MATERIAL FOR THIS EXERCISE →
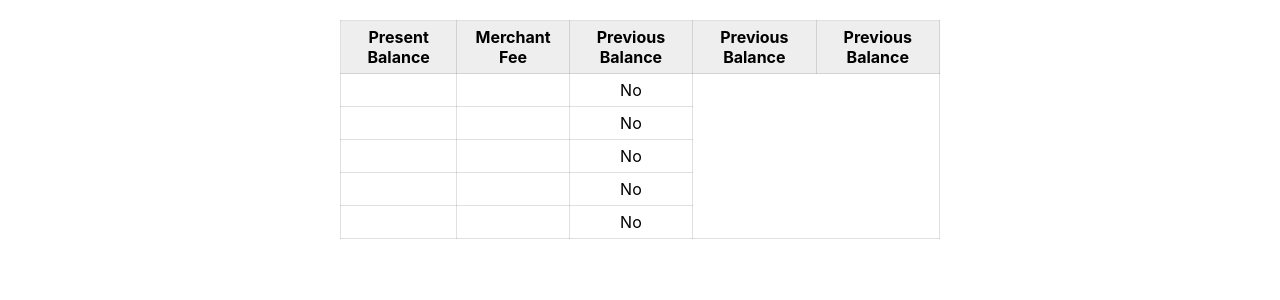
Repository: Anubhavgarg/pomelopay
Page: / (app in my-app/)
An editor plug-in stored every save of this project. The page is shown before and after the next save, followed by the edit.
The browser window is 1280 px wide. The pictures show the whole page.
The project was rebuilt for these pictures with package versions that can differ from the ones it lists, and the page was loaded fresh each time.

Above is the page before, as saved 2020-02-22 00:18:25.

### my-app/src/App.js
import React from 'react';
import './App.css';

function App() {
  const [itemList, setItemList] = React.useState({
    list: []
  });
  React.useEffect(() => {
    fetch('http://localhost:3000/App.json')
      .then(results => results.json())
      .then(data => {
        console.log("data:", data);
        setItemList({ ...itemList, list: data.response });
      });
  }, []);
  return (
    <div className="App">
      <table>
        <thead>
          <tr>
            <th>Present Balance</th>
            <th>Merchant Fee</th>
            <th>Previous Balance</th>
            <th>Previous Balance</th>
            <th>Previous Balance</th>
          </tr>
        </thead>
        <tbody>
          {
            itemList.list.map(item => {
              return (
                <tr key={item._id}>
                  <td>{item.name}</td>
                  <td>{item.rank}</td>
                  <td>{item.available ? "Yes" : "No"}</td>
                </tr>
              )
            })
          }

        </tbody>
      </table>
    </div>
  );
}

export default App;

### my-app/src/App.css
.App {
  text-align: center;
}

table{
  width: 100%;
  max-width: 600px;
  margin: 20px auto;
  border-collapse: collapse;
}

table, th, td {
  border: 1px solid rgba(102,102,102,0.2);
}
th,td{
  padding: 6px 10px;
}
th{
  background-color: #eee;
}

### my-app/public/App.json
{
    "response": [{
        "presentBalance": 10000,
        "merchantFee": 50,
        "previousBalance": 5000,
        "lastAmountDeducted": 5000,
        "deductBalance": 0
    }, {
        "presentBalance": 100000,
        "merchantFee": 50,
        "previousBalance": 5000,
        "lastAmountDeducted": 5000,
        "deductBalance": 0
    }, {
        "presentBalance": 50000,
        "merchantFee": 50,
        "previousBalance": 5000,
        "lastAmountDeducted": 5000,
        "deductBalance": 0
    }, {
        "presentBalance": 300000,
        "merchantFee": 50,
        "previousBalance": 5000,
        "lastAmountDeducted": 5000,
        "deductBalance": 0
    }, {
        "presentBalance": 34000,
        "merchantFee": 50,
        "previousBalance": 5000,
        "lastAmountDeducted": 5000,
        "deductBalance": 0
    }]
}

Loaded but not shown: my-app/public/index.html (common file); my-app/src/index.js (common file); my-app/src/index.css (common file); my-app/src/serviceWorker.js (common file)

After the next save:
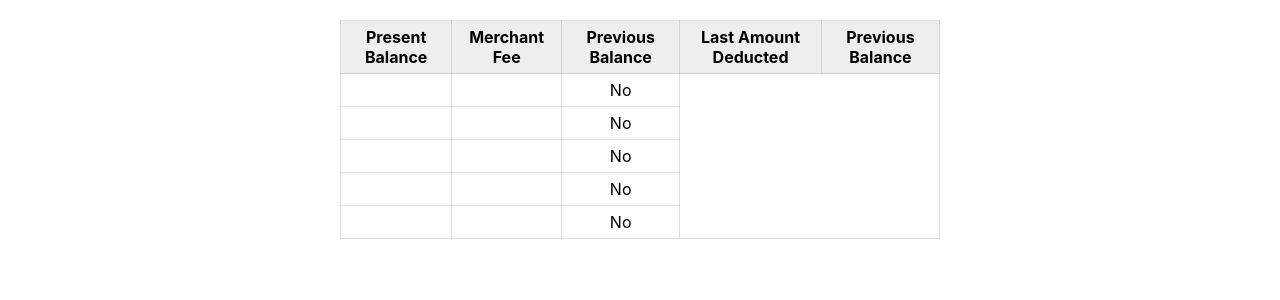
Saved 10 s later.
--- a/my-app/src/App.js
+++ b/my-app/src/App.js
@@ -21,7 +21,7 @@ function App() {
             <th>Present Balance</th>
             <th>Merchant Fee</th>
             <th>Previous Balance</th>
-            <th>Previous Balance</th>
+            <th>Last Amount Deducted</th>
             <th>Previous Balance</th>
           </tr>
         </thead>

EXERCISE → Although the records contain pictures, restate them word for word with those pictures left out.

WRITTEN ANSWER →
Repository: Anubhavgarg/pomelopay
Page: / (app in my-app/)
An editor plug-in stored every save of this project. The page is shown before and after the next save, followed by the edit.
The browser window is 1280 px wide. The pictures show the whole page.
The project was rebuilt for these pictures with package versions that can differ from the ones it lists, and the page was loaded fresh each time.

Above is the page before, as saved 2020-02-22 00:18:25.

### my-app/src/App.js
import React from 'react';
import './App.css';

function App() {
  const [itemList, setItemList] = React.useState({
    list: []
  });
  React.useEffect(() => {
    fetch('http://localhost:3000/App.json')
      .then(results => results.json())
      .then(data => {
        console.log("data:", data);
        setItemList({ ...itemList, list: data.response });
      });
  }, []);
  return (
    <div className="App">
      <table>
        <thead>
          <tr>
            <th>Present Balance</th>
            <th>Merchant Fee</th>
            <th>Previous Balance</th>
            <th>Previous Balance</th>
            <th>Previous Balance</th>
          </tr>
        </thead>
        <tbody>
          {
            itemList.list.map(item => {
              return (
                <tr key={item._id}>
                  <td>{item.name}</td>
                  <td>{item.rank}</td>
                  <td>{item.available ? "Yes" : "No"}</td>
                </tr>
              )
            })
          }

        </tbody>
      </table>
    </div>
  );
}

export default App;

### my-app/src/App.css
.App {
  text-align: center;
}

table{
  width: 100%;
  max-width: 600px;
  margin: 20px auto;
  border-collapse: collapse;
}

table, th, td {
  border: 1px solid rgba(102,102,102,0.2);
}
th,td{
  padding: 6px 10px;
}
th{
  background-color: #eee;
}

### my-app/public/App.json
{
    "response": [{
        "presentBalance": 10000,
        "merchantFee": 50,
        "previousBalance": 5000,
        "lastAmountDeducted": 5000,
        "deductBalance": 0
    }, {
        "presentBalance": 100000,
        "merchantFee": 50,
        "previousBalance": 5000,
        "lastAmountDeducted": 5000,
        "deductBalance": 0
    }, {
        "presentBalance": 50000,
        "merchantFee": 50,
        "previousBalance": 5000,
        "lastAmountDeducted": 5000,
        "deductBalance": 0
    }, {
        "presentBalance": 300000,
        "merchantFee": 50,
        "previousBalance": 5000,
        "lastAmountDeducted": 5000,
        "deductBalance": 0
    }, {
        "presentBalance": 34000,
        "merchantFee": 50,
        "previousBalance": 5000,
        "lastAmountDeducted": 5000,
        "deductBalance": 0
    }]
}

Loaded but not shown: my-app/public/index.html (common file); my-app/src/index.js (common file); my-app/src/index.css (common file); my-app/src/serviceWorker.js (common file)

After the next save:
Saved 10 s later.
--- a/my-app/src/App.js
+++ b/my-app/src/App.js
@@ -21,7 +21,7 @@ function App() {
             <th>Present Balance</th>
             <th>Merchant Fee</th>
             <th>Previous Balance</th>
-            <th>Previous Balance</th>
+            <th>Last Amount Deducted</th>
             <th>Previous Balance</th>
           </tr>
         </thead>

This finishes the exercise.